Study Guide

Song of Myself Visions of America

By Walt Whitman

Visions of America

Or I guess it is a uniform hieroglyphic,
And it means, Sprouting alike in broad zones and narrow zones,
Growing among black folks as among white,
Kanuck, Tuckahoe, Congressman, Cuff, I give them the same, I receive them the same.

And now it seems to me the beautiful uncut hair of graves. (section 6)

The speaker has been discussing the grass in this section, trying to guess what it means. He thinks it might be a kind of universal symbol or language ("uniform hieroglyphic") that represents the equality for everyone. Grass is a democratic plant because it grows everywhere, and because everyone comes from and eventually returns to it. Black and white, Canadian ("Kanuck") or Native American ("Tuckahoe"), grass is Whitman's vote for official plant of America.

The runaway slave came to my house and stopped outside,
I heard his motions crackling the twigs of the woodpile,
Through the swung half-door of the kitchen I saw him limpsey and weak,
And went where he sat on a log, and led him in and assured him,
And brought water and filled a tub for his sweated body and bruised feet,
And gave him a room that entered from my own, and gave him some coarse clean clothes,
And remember perfectly well his revolving eyes and his awkwardness,
And remember putting plasters on the galls of his neck and ankles;
He staid with me a week before he was recuperated and passed north,
I had him sit next me at table . . . . my firelock leaned in the corner. (section 10)

Trust is the central ingredient for a democracy to flourish. You have to trust your neighbors, even if your neighbor is a runaway slave who is probably very suspicious of you. Whitman doesn't bother to hide his rifle ("firelock") when the runaway comes by his house. He cares for the slave and treats his wounds.

The pure contralto sings in the organloft,
The carpenter dresses his plank . . . . the tongue of his foreplane whistles its wild ascending lisp,
The married and unmarried children ride home to their thanksgiving dinner,
The pilot seizes the king-pin, he heaves down with a strong arm,
The mate stands braced in the whaleboat, lance and harpoon are ready,
The duck-shooter walks by silent and cautious stretches,
The deacons are ordained with crossed hands at the altar,
The spinning-girl retreats and advances to the hum of the big wheel,
The farmer stops by the bars of a Sunday and looks at the oats and rye,
The lunatic is carried at last to the asylum a confirmed case, (section 15)

A central feature of Whitman's vision of America is that everyone has an important job to fill. Even the "lunatic" has a part to play.  People are known by their roles, as if they were names. This section has a long list, or catalogue, of roles from different parts of society, urban and rural, rich and poor.

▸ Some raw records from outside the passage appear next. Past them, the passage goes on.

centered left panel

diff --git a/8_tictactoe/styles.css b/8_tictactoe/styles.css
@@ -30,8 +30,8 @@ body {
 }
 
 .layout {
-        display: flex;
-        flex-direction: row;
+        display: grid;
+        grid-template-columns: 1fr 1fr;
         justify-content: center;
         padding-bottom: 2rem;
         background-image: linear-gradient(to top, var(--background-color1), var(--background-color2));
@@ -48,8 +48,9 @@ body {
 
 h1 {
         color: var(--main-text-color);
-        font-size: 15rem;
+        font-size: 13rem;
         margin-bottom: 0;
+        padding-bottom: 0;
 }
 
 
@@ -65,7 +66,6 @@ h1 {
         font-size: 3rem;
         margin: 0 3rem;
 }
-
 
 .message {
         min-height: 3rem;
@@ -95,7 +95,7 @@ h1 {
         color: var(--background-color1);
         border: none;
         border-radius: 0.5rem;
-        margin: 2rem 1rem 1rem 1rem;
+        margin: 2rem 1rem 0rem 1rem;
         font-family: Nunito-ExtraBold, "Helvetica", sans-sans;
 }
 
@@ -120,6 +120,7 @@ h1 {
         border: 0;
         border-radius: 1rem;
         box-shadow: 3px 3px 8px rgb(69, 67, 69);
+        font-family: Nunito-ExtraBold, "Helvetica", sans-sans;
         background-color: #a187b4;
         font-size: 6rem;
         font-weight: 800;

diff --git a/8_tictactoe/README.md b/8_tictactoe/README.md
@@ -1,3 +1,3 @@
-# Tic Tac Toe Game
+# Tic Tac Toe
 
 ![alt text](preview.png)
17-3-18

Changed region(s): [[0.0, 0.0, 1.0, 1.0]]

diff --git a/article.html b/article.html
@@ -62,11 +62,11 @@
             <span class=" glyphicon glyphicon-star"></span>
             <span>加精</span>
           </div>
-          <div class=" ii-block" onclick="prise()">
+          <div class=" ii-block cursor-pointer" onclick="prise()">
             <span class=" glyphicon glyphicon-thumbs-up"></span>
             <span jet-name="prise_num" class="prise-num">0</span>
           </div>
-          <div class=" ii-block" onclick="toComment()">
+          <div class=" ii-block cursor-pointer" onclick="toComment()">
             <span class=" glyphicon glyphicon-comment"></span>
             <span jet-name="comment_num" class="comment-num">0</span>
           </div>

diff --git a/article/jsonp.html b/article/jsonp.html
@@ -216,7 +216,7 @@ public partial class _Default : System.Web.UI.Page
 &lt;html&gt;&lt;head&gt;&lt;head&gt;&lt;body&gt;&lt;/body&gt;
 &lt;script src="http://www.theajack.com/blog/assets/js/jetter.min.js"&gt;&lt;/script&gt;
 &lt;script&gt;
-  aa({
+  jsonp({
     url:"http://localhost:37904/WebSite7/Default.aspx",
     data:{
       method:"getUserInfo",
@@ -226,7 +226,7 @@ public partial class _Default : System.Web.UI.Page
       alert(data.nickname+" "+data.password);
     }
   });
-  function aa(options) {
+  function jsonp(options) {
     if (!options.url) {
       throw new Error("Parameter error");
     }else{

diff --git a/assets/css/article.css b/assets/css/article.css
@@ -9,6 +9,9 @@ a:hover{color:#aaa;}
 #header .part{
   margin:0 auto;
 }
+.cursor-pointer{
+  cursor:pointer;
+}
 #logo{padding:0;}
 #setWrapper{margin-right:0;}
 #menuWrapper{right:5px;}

Swift wind! Space! My Soul! Now I know it is true what I guessed at;
What I guessed when I loafed on the grass,
What I guessed while I lay alone in my bed . . . . and again as I walked the beach
under the paling stars of the morning.

My ties and ballasts leave me . . . . I travel . . . . I sail . . . . my elbows rest in the sea-gaps,
I skirt the sierras . . . . my palms cover continents,
I am afoot with my vision. (section 33)

Comparing himself to a boat that unmoors from its "ties and ballasts," Whitman makes a metaphorical journey across America and other parts of the world. (Even though he's still dreaming in the grass). Every line seems to be set in a new place. Whitman inspired later poets who were known for their travels, like Jack Kerouac and Allen Ginsberg.

I tell not the fall of Alamo . . . . not one escaped to tell the fall of Alamo,
The hundred and fifty are dumb yet at Alamo.

Hear now the tale of a jetblack sunrise,
Hear of the murder in cold blood of four hundred and twelve young men. (section 34)

In this section Whitman sounds like a passionate patriot who is outraged by the mistreatment of American prisoners by the Mexicans in the Mexican-American War. Whitman was not known to be especially opposed to war, but he can't abide when people don't play by the rules. In other sections he praises the glory of victory and defeat, but here his tone is somber.

I tramp a perpetual journey,
My signs are a rain-proof coat and good shoes and a staff cut from the woods;
No friend of mine takes his ease in my chair,
I have no chair, nor church nor philosophy;
I lead no man to a dinner-table or library or exchange,
But each man and each woman of you I lead upon a knoll,
My left hand hooks you round the waist,
My right hand points to landscapes of continents, and a plain public road.

Not I, not any one else can travel that road for you,
You must travel it for yourself. (section 46)

Whitman had read the essays of the American philosopher Ralph Waldo Emerson, who praised the American virtue of "self-reliance." Self-reliance means thinking for yourself and not taking your cues from what other people do or from what is written in books. It has its roots in the American tradition of independence and innovation. These lines perfectly capture the spirit of Emersonian self-reliance.